Look at each line below and count those with the word "docs"; the answer is that number only.

### ENTRIES SUPPLIED
§

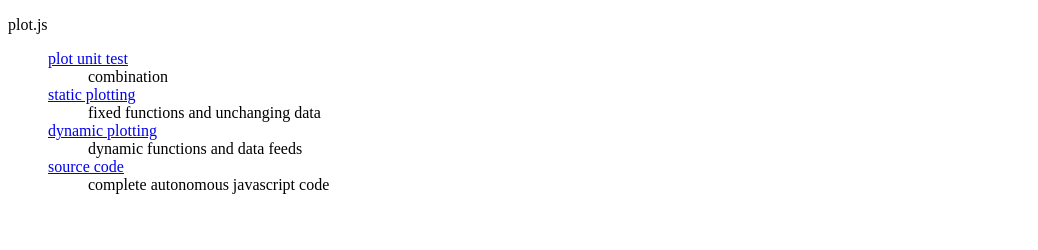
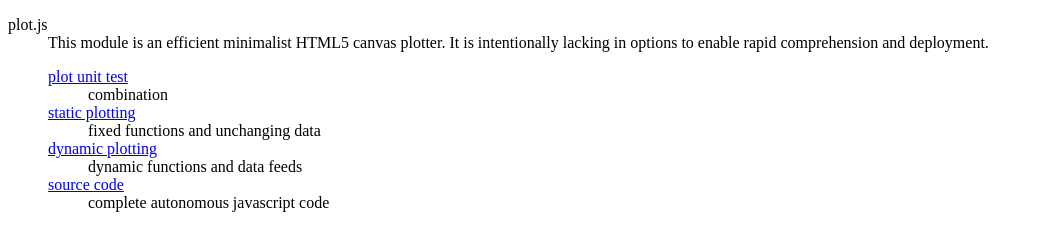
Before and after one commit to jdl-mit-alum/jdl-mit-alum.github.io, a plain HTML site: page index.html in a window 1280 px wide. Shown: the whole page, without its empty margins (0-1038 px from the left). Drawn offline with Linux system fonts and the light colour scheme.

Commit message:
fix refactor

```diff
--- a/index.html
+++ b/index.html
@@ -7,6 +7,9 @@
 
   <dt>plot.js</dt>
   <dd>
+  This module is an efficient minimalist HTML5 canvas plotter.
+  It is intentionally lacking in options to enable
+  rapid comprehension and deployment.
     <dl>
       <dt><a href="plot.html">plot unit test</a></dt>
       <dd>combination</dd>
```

§

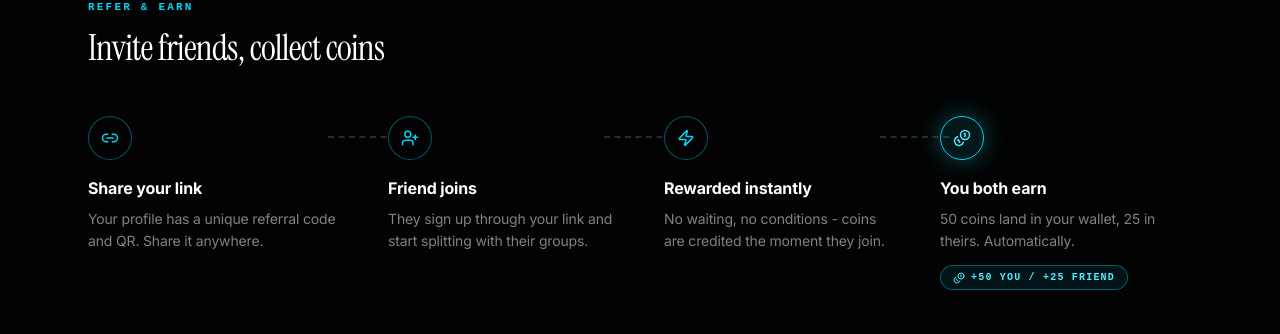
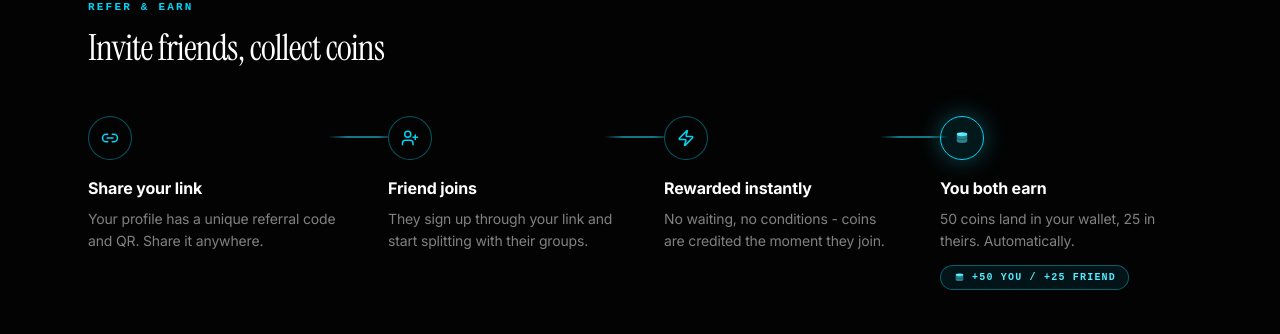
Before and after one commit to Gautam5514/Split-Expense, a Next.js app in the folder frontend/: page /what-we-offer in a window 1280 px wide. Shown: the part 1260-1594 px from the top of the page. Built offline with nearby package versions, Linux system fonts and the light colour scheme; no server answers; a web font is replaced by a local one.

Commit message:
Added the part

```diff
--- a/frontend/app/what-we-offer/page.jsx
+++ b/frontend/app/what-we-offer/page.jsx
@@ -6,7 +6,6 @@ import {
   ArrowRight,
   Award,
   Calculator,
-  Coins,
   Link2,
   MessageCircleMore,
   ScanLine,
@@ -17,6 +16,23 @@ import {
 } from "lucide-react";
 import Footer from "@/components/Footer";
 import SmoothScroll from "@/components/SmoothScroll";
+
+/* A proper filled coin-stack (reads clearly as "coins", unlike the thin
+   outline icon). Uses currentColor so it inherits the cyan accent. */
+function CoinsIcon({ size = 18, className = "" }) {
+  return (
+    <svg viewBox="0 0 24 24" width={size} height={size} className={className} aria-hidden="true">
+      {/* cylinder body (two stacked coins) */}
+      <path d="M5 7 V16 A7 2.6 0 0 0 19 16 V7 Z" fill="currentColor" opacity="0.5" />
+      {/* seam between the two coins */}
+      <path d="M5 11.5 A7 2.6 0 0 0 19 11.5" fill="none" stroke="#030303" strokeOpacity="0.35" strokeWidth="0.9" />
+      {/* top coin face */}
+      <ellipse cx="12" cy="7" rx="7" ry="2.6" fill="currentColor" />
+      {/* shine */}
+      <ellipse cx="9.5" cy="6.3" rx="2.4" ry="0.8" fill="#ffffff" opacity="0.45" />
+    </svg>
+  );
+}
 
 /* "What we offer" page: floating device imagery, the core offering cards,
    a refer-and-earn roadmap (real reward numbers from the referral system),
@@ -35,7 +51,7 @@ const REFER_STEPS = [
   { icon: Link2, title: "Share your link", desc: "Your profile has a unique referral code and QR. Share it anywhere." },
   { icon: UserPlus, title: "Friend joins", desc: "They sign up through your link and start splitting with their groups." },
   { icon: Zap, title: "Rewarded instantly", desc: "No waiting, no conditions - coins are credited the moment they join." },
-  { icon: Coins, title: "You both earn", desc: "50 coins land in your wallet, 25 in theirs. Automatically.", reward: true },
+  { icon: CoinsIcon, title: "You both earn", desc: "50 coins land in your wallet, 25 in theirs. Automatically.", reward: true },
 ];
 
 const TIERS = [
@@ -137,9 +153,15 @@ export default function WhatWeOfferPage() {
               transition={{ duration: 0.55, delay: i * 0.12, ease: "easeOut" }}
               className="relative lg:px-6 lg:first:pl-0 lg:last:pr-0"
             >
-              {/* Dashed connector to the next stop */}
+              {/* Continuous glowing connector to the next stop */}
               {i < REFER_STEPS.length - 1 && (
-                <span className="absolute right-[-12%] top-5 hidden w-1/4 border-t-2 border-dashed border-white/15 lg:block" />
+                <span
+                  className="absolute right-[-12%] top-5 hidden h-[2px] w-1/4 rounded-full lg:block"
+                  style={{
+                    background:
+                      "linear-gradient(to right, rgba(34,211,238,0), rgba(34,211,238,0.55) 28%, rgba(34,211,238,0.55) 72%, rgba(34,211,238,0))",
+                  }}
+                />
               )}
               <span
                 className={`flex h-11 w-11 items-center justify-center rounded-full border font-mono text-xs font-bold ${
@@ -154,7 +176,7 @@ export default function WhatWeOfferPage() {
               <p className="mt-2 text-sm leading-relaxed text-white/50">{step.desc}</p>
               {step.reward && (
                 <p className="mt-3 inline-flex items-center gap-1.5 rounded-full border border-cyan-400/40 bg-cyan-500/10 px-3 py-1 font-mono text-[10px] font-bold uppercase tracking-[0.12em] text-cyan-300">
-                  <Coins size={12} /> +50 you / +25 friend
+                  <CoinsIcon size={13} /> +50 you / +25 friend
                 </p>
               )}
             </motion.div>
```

§

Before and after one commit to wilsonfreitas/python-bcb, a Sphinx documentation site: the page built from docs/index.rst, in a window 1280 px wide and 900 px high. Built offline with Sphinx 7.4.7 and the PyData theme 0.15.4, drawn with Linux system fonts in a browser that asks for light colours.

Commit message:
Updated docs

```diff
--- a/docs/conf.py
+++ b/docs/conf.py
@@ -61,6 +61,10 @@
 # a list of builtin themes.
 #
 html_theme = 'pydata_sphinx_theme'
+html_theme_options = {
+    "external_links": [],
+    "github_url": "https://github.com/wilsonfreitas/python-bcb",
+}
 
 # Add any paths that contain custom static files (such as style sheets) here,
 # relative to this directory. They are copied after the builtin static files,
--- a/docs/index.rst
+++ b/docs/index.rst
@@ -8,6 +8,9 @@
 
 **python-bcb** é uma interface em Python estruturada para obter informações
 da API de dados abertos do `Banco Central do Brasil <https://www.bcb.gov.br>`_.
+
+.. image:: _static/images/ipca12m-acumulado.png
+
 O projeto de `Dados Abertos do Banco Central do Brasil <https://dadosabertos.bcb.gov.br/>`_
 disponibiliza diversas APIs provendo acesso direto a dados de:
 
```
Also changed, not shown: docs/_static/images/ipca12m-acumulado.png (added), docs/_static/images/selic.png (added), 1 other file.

§

### TASK OUTPUT
7